Wired Wednesday: Infographics, Usage Stats and Advocacy
We here at Credo work hard to provide resources to facilitate the relationships between libraries and users. We recognize that librarians also need to maintain relationships with administrators, and in this time of budgets the size of postage stamps, information conveying the value of the library is often at the core of these relationships.
I’ve written about the basics of infographics before, and I think they hold a lot of promise for conveying usage as more than just numbers when advocating for libraries. There are some libraries and organizations out there that have created some really spectacular examples of using infographics to communicate many different kinds of information:
- OCLC’s How Libraries Stack Up: 2010
- ALA’s U.S. Public Libraries Weather the Storm (complete with metaphor!)
- The Ontario Council of University Libraries’ infographic on their Ask-a-Librarian service statistics
- The University of York’s Library & Archives by the numbers, by Ned Potter, otherwise known as thewikiman
- YALSA also provides some information about using infographics for library advocacy, including tool suggestions.
There are also a number of well-designed, informative infographics out there on different kinds of usage that are based on findings from the Pew Internet & American Life Project. These are great examples of informative, appealing infographics and could also serve to help make points about issues like libraries’ electronic resources and mobile presence:

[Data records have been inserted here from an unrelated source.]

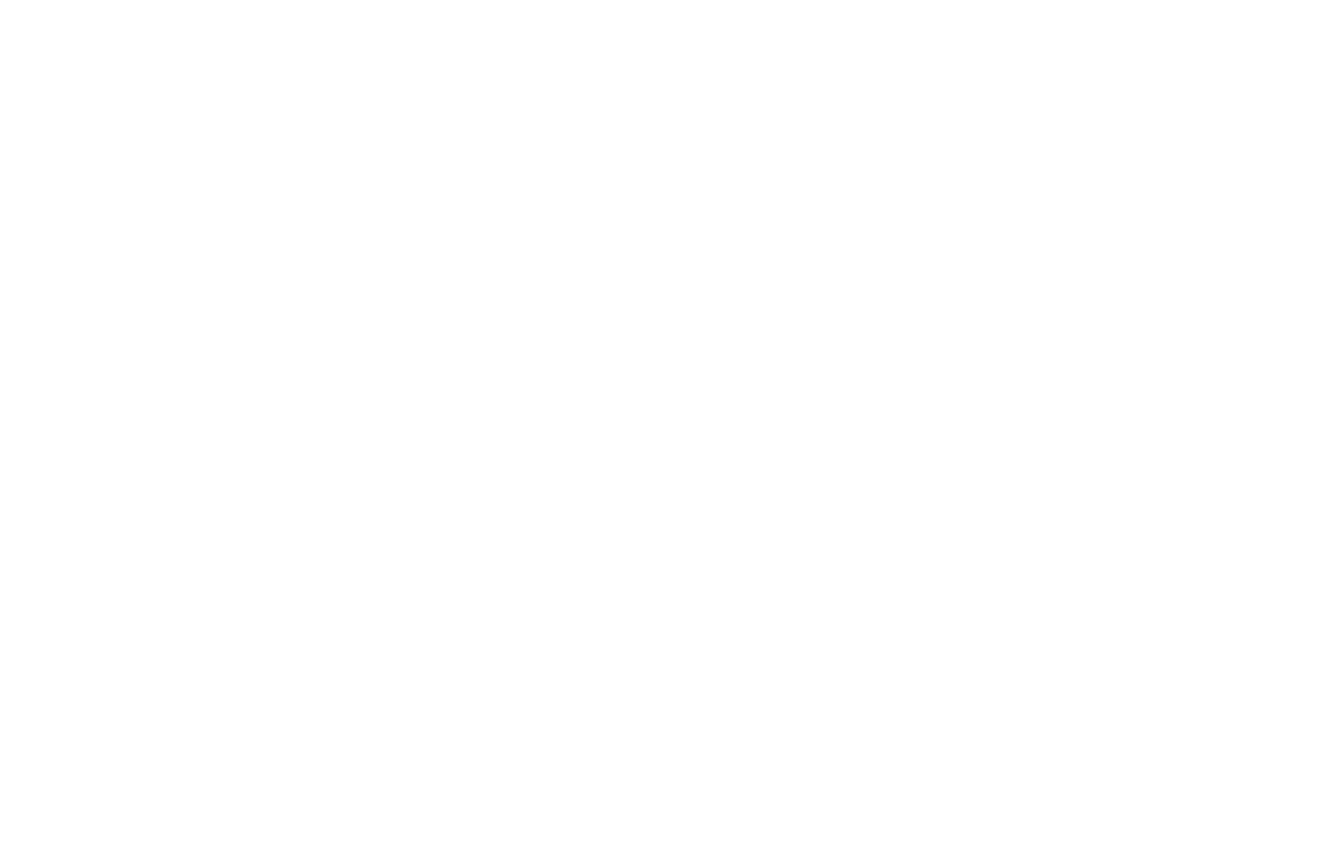
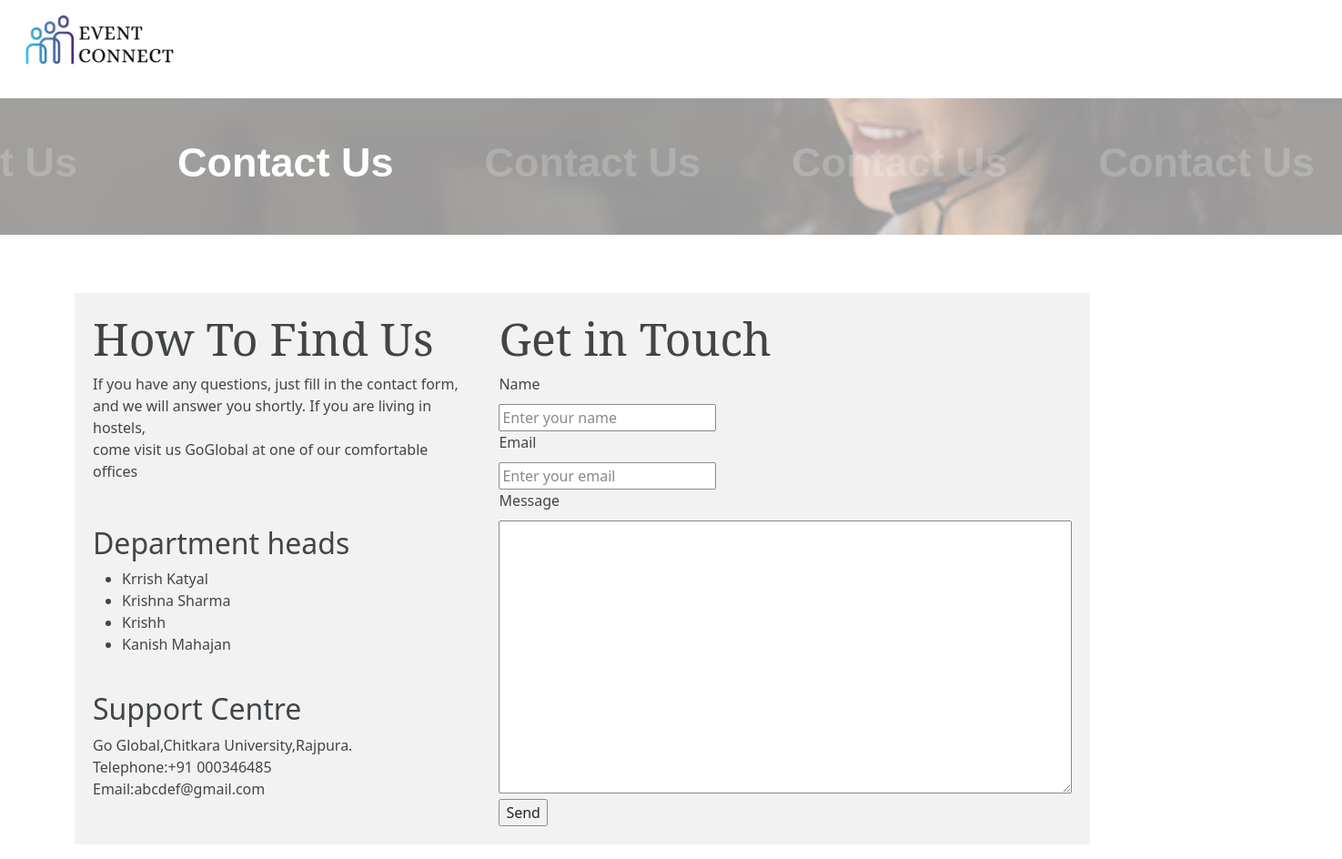
Before and after one commit to katyalkrrish/Event_upadating_system, a plain HTML site: page Main/contactus.html in a window 1280 px wide. Shown: the whole page at 91% size, 1475 px wide, since content can reach past the window. Before the commit the page ends 800 px from the top, so only its background shows below. Drawn offline with nearby package versions, Linux system fonts and the light colour scheme.

Commit message:
contact us

```diff
--- /dev/null
+++ b/Main/contact.css
@@ -0,0 +1,68 @@
+.logo{
+    text-align: left;
+    margin-left:1rem ;
+    }
+.bgimage{
+    background-color: aliceblue;
+    height: 150px;
+    width: 1475px;
+    background-image: url('c5.avif') ;
+    background-size: cover;
+    background-position: center;
+    opacity: 0.4;
+    display: flex;
+    justify-content: flex-start;
+    align-items: center;
+    gap: 100px;
+
+
+
+
+}
+#k{
+    font-size:45px;
+  font-weight: bold;
+    color:white;
+    font-family: 'Niva Alt Bold', sans-serif;;
+    margin-left: 10px;
+
+}
+#r{ font-family: 'Niva Alt Bold', sans-serif;;
+    font-size:45px;
+    font-weight: bold;
+    opacity: 0.2;
+color:white;
+
+}
+h1{ font-family:"serif";
+    font-size: xx-large;
+    font-size: 50px;
+    font-weight:400;
+}
+.container {
+    display: flex;
+    flex-direction: row;
+    width: 100%;
+  }
+.leftsec{
+    width: 40%;
+    background-color: #f0f0f0;
+    opacity: 0.85;
+    padding: 20px;
+}
+.rightsec{
+    width: 60%;
+    opacity: 0.85;
+    background-color: #f0f0f0;
+    padding: 20px;
+}
+.message{
+    padding: 20px;
+    width: 100%;
+    height:300px
+
+}
+label {
+    display: block;
+    margin-bottom: 10px;
+}
--- a/Main/contactus.html
+++ b/Main/contactus.html
@@ -0,0 +1,49 @@
+<!DOCTYPE html>
+<html lang="en">
+<head>
+    <meta charset="UTF-8">
+    <meta name="viewport" content="width=device-width, initial-scale=1.0">
+    <title>Document</title>
+    <link href="https://cdn.jsdelivr.net/npm/bootstrap@5.3.3/dist/css/bootstrap.min.css" rel="stylesheet" integrity="sha384-QWTKZyjpPEjISv5WaRU9OFeRpok6YctnYmDr5pNlyT2bRjXh0JMhjY6hW+ALEwIH" crossorigin="anonymous">
+<script src="https://cdn.jsdelivr.net/npm/bootstrap@5.3.3/dist/js/bootstrap.bundle.min.js" integrity="sha384-YvpcrYf0tY3lHB60NNkmXc5s9fDVZLESaAA55NDzOxhy9GkcIdslK1eN7N6jIeHz" crossorigin="anonymous"></script>
+<link rel="stylesheet" href="contact.css">
+</head>
+<body>
+    <h2 class ="logo"><img src="logo2.jpg" alt="" height="100" width="auto"></h2>
+    <div class="bgimage">
+        <h1 id="r">t Us</h1>
+       <h1 id="k"> Contact Us</h1>
+       <h1 id="r">Contact Us</h1>
+       <h1 id="r">Contact Us</h1>
+       <h1 id="r">Contact Us</h1>
+   </div><p><br><br>
+
+   <div class="container">
+    <div class="leftsec">
+        <h1>How To Find Us</h1>
+        If you have any questions, just fill in the contact form,<br> and we will answer you shortly. If you are living in hostels,<br> come visit us GoGlobal at one of our comfortable offices <br><br><br>
+       <h2>Department heads</h2>
+       <ul> <li>Krrish Katyal</li><li>Krishna Sharma</li> <li> Krishh</li><li>Kanish Mahajan</li></ul>
+    <br>
+    <h2>Support Centre</h2>
+     Go Global,Chitkara University,Rajpura. <br>
+     Telephone:+91 000346485 <br>
+     Email:abcdef@gmail.com
+    <br><br>
+</div>
+    <div class="rightsec">
+        <h1>Get in Touch</h1><form>
+        <label for="name">Name</label>
+        <input type="text" id="name" placeholder="Enter your name" required><br>
+        <label for="email">Email</label>
+        <input type="email" id="email" placeholder="Enter your email" required><br>
+        <label for="message">Message</label>
+        <textarea  id="message" class="message"></textarea>
+        <input type="submit" value="Send">
+
+        </form>
+
+    </div>
+   </div></p>
+   </body>
+   </html>
--- a/Main/index.css
+++ b/Main/index.css
@@ -1,18 +1,69 @@
 *{
    text-align: center;
+
+   font-family:'Franklin Gothic Medium', 'Arial Narrow', Arial, sans-serif;
+
+}
+.upper{
+    margin-top: 2rem;
+
+}
+.background{
+    background-size:cover ;
+
+
+    background-image: linear-gradient(white ,rgb(145, 202, 226));
+    height:83vh;
+
+}
+
+.aboutus{
+    height: 100vh;
+    background-color: rgb(18, 18, 18);
+    background-size: cover;
+    color: white;
+
 }
 
 .images{
     height: 300px;
     margin: 20px;
+    border-radius:50% ;
+
+
+
+
+}
+.images:hover{
+    box-shadow: 2px 2px 10px rgb(10, 10, 10) ;
 }
 .main{
     display: flex;
     justify-content: space-evenly;
     flex-wrap: wrap;
+
+}@media(max-width:700px)and (min-width:20px){
+    .background{
+        background-size:cover ;
+
+
+        background-image: linear-gradient(white ,rgb(145, 202, 226));
+        height:120vh;
+
+    }
 }
 .logo{
-    text-align: left;
-    margin-left:1rem ;
+    position: sticky;
+    top:0;
+    display: flex;
+    height: 100px;
+    background-color: white;
+
+
+    /* box-shadow:2px 2px 5px rgb(229, 228, 228) ; */
+    z-index: 10;
+    /* border-radius: 15px; */
+
+
 
 }
--- /dev/null
+++ b/Main/loginstudent.css
@@ -0,0 +1,91 @@
+.login{
+    width: 400px;
+    height: 500px;
+    color: black;
+    display: flex;
+    border-radius: 50px;
+    background-size: cover;
+    background-position: center;
+    margin-top: 100px;
+    z-index: 1000;
+}
+body{
+    font-family: math;
+    font-weight: 400;
+    font-style: normal;
+    height: 93vh;
+    background-color: #e5e5f7;
+opacity: 0.8;
+background-image:  repeating-radial-gradient( circle at 0 0, transparent 0, #e5e5f7 10px ), repeating-linear-gradient( #444cf755, #444cf7 );
+    /* background-image: linear-gradient(white,rgb(162, 174, 231)); */
+}
+#student{
+    margin-top: 5px;
+    border-radius: 50%;
+    height: 110px;
+    width: auto;
+}
+form{
+    display: flex;
+    box-sizing: border-box;
+    box-shadow: 0px 0px 6px black;
+    padding: 10px;
+    width: 100%;
+    height: 100%;
+    flex-direction: column;
+    display: flex;
+    gap: 5px;
+    border-radius: 10px;
+    z-index: 100000;
+}
+h1{
+    font-weight: normal;
+    color: black;
+    font-size: 24px;
+    text-shadow: 0px 0px 2px black;
+    margin-bottom: 2rem;
+}
+label{
+    font-family: math;
+    font-weight: 500;
+    color: black;
+    text-transform: uppercase;
+    font-size: 15px;
+    letter-spacing: 2px;
+    padding-left: 10px;
+}
+input{
+    height: 40px;
+    line-height: 40px;
+    border-radius: 20px;
+    padding: 0px 20px;
+    margin-bottom: 20px;
+    border: 2px solid black;
+    color: black;
+}
+button{
+    height: 40px;
+    margin: 10px 0px;
+    text-transform: uppercase;
+
+}
+.ancor{
+    color: white;
+    text-decoration: none;
+    font-size: x-large;
+    font-weight:300;
+}
+
+.col-12{
+    display: flex;
+    flex-direction: column;
+
+}
+.a1{
+    text-decoration: none;
+    font-weight: 700;
+    font-size: large;
+}
+.border{
+    border: 10px solid black;
+}
```
Also changed, not shown: Main/index.html (+23 -8 lines), Main/studentlogin.html (+26 -2 lines), Main/c5.avif (added), Main/clubs.html (deleted), Main/events.html (deleted), Main/logo.jpg (deleted).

For more information on free tools for creating resources like these, check out my earlier post on infographics or the YALSA blog post linked above. And if you’ve used infographics to advocate for your library, we’d love to hear your story!